In 10th and 11th grades, WSSS students have an opportunity to participate in a foreign language exchange program with other Waldorf schools in Europe. Students considering applying for an exchange must be in good academic and social standing. After completing the application process, our students study abroad for three to six months. In exchange, the Waldorf student from their European host family spends the same amount of time at our school, adding global perspective to classes and school life here in Saratoga. Advanced language studies are offered to our students who choose to go on exchange, as their language proficiency has significantly improved.
How Science Is Taught
Middle and high school students begin with a process of their own scientific experimentation, observation and analysis rather than memorizing a list of laws and facts. In this way, students are taught “how” to think, not “what” to think. All four major scientific subject areas -- biology, chemistry, earth science and physics -- are taught throughout the four years, with 14 to 20-day main lesson blocks on specific topics within those subjects allowing students to have a deep immersion in the topic on a daily basis. You can find an outline of our four-year high school science curriculum here.
Tests, technology and textbooks?
As in the lower and middle schools, high school students continue to create their own illustrated main lesson books. Computers and other technology, textbooks, and direct source material support students’ learning, which continues focus on classroom discussions, observation and hands-on experience. Beginning in high school, grades are assigned and meaningful assessments in the form of teacher-designed tests and quizzes contribute to learning. Students take standardized college admission tests (PSAT, SAT, ACT). Our students perform above the national average on the SATs, and several WSSS students have been named National Merit Commended Students based on their PSAT scores.

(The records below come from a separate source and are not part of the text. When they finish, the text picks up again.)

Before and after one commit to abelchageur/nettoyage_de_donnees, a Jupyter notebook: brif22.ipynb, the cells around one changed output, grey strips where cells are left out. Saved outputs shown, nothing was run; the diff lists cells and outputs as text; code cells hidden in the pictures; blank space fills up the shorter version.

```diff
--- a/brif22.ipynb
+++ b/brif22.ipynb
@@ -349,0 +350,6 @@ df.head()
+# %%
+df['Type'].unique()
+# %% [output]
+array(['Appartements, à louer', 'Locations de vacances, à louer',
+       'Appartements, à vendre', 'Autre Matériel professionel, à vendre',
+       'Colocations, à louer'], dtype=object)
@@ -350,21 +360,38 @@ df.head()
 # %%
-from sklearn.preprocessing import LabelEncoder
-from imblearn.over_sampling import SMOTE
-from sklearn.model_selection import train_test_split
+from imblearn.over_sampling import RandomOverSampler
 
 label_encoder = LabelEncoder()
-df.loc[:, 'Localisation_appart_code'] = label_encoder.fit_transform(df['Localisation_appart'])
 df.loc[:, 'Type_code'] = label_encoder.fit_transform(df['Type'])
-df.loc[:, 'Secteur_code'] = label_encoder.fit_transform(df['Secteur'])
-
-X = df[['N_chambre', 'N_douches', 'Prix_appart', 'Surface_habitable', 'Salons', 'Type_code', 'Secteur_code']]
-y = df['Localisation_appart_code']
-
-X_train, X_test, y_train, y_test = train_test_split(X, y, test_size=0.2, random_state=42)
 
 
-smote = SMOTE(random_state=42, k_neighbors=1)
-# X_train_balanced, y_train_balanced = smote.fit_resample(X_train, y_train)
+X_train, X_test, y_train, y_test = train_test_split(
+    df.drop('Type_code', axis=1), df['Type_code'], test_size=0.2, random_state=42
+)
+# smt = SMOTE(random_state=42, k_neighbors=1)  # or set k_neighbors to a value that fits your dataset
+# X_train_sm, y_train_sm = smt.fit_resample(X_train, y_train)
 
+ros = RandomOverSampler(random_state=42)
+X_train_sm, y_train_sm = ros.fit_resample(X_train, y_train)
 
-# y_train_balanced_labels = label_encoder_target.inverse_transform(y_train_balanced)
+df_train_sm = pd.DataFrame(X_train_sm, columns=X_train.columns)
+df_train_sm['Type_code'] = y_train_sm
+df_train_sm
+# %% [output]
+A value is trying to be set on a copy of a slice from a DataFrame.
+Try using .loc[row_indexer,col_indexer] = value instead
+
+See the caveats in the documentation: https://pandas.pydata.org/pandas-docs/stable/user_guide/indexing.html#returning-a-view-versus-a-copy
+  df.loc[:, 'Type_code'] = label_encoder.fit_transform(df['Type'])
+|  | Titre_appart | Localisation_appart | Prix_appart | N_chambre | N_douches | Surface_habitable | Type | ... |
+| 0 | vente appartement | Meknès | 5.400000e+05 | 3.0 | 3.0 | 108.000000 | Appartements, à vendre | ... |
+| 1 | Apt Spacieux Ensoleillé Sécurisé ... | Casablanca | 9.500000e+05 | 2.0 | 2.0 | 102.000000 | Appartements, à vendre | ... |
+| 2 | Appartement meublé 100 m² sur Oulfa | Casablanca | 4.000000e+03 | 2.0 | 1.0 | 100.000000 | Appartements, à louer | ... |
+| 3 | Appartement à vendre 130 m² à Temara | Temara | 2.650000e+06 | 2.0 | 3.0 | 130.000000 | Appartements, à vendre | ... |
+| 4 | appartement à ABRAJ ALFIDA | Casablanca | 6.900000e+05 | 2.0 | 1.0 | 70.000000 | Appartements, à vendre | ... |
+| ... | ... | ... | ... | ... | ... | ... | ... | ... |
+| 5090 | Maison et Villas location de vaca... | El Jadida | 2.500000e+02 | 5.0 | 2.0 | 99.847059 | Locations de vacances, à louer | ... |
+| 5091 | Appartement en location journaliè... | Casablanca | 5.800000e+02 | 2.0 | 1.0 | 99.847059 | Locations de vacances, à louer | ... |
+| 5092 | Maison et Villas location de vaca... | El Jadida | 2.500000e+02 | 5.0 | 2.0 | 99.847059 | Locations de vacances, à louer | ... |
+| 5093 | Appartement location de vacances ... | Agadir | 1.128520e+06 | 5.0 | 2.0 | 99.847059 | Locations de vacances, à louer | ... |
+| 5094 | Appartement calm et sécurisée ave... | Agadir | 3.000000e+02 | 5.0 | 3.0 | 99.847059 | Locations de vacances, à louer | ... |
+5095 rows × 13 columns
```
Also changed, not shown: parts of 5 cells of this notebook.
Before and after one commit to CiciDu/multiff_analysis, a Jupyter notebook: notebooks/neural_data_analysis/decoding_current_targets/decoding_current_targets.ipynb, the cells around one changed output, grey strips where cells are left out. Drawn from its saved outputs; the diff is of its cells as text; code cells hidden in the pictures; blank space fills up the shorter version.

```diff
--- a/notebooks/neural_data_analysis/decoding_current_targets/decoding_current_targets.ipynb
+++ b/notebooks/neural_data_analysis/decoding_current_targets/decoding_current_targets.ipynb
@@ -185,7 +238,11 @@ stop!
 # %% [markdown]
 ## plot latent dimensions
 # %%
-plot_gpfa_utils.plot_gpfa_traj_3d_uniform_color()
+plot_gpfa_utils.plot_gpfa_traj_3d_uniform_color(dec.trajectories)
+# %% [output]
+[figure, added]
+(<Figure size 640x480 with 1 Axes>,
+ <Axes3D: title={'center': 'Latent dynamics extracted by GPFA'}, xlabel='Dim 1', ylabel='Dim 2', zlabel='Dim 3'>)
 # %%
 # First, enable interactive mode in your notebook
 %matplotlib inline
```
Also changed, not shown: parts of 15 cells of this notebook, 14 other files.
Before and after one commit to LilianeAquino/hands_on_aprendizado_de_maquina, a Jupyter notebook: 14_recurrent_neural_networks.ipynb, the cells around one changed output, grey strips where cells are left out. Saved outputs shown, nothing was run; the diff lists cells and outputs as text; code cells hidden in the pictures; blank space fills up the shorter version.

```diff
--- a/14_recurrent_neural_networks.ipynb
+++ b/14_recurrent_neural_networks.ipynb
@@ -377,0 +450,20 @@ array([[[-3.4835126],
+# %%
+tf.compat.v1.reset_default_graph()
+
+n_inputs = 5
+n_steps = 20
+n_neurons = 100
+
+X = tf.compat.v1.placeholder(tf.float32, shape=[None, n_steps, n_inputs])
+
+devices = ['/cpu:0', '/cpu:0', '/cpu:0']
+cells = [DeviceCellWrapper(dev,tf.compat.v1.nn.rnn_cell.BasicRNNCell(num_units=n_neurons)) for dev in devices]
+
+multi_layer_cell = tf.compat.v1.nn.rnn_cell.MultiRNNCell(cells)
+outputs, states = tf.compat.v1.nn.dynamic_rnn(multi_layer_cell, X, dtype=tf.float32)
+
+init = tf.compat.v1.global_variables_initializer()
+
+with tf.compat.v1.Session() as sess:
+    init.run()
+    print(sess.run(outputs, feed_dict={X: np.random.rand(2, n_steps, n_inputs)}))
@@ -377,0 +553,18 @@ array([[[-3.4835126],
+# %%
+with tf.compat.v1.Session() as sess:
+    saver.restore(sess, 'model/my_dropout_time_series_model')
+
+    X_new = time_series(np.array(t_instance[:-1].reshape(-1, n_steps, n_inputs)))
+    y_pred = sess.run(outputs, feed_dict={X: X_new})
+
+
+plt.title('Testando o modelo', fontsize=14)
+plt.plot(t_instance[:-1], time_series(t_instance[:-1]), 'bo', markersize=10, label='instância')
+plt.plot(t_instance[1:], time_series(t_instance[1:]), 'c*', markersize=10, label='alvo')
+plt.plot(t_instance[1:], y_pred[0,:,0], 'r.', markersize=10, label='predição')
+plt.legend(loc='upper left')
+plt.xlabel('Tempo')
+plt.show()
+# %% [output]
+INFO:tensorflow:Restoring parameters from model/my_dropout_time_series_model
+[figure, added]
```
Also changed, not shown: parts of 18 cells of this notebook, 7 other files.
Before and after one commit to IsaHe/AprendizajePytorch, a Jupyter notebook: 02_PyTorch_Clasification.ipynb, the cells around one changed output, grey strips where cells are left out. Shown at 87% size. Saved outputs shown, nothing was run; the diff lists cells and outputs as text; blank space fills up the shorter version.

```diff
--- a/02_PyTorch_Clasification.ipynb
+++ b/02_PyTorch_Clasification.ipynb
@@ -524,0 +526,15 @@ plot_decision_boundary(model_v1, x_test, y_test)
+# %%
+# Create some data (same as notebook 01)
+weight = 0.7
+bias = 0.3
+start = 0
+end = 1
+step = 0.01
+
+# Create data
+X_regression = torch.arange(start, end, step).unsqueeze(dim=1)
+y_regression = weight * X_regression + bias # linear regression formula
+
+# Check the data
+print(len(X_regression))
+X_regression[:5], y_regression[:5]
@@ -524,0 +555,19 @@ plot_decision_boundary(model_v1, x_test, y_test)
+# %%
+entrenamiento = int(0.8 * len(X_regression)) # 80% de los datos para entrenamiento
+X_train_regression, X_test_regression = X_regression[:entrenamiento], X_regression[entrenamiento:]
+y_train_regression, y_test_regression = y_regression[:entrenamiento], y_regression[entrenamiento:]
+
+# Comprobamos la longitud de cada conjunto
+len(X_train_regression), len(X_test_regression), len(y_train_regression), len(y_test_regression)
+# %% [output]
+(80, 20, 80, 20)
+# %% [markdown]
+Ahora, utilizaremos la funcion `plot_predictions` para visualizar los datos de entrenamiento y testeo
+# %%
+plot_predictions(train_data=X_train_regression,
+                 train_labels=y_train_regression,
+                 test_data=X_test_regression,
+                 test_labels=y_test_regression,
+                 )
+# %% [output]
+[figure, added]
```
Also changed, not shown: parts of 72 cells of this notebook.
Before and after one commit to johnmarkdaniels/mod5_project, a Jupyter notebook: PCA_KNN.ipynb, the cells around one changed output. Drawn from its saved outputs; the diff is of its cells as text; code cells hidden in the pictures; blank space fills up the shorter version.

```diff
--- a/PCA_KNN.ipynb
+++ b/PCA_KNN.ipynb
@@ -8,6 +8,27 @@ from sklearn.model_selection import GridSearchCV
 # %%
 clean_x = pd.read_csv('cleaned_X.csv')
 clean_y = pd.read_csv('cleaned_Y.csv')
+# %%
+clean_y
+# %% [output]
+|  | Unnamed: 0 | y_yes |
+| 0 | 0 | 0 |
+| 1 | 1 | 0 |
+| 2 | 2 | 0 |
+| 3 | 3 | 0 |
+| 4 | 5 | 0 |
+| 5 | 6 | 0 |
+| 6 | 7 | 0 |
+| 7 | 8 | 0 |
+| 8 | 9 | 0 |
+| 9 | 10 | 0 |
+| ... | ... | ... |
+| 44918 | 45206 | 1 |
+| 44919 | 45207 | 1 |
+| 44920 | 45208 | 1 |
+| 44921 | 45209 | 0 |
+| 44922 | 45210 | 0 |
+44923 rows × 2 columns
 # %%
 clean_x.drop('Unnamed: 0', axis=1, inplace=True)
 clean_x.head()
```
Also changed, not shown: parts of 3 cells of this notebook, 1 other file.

College and Career Guidance
Our College Guidance Office supports students and families through the post-secondary school decision process throughout the high school years. While some of our students choose to take a gap year or enter the workforce directly, most choose to attend a four-year college. Families receive detailed timelines and checklists to guide them through various aspects of the process from co-curricular activities, to college visits, to FAFSA and scholarships, testing, asking for letters of recommendation and the Common Application. The school hosts regular visits from college representatives throughout the year. In addition to transcripts, students submit portfolios of their work when they apply to colleges. Click these links to see specific curriculum by grade and history of college acceptances.
FOR MORE INFORMATION
Director of Admissions
62 York Avenue
Saratoga Springs, NY 12866
Bring Me Little Water, Silvy
This folk tune song is attributed to Huddie Leadbelly in the 1930’s, sung in harmony by the three Whitney sisters who attend our school, body percussion choreographed by Evie Laden of California, and performed by The Waldorf School High
Waltz No. 2 by Dmitri Shostakovich
Choreography by Santi Serratosa and Mariona Castells, performed by WSSS High
Listen to High School music teacher Katie Hooper speak about conducting body percussion here!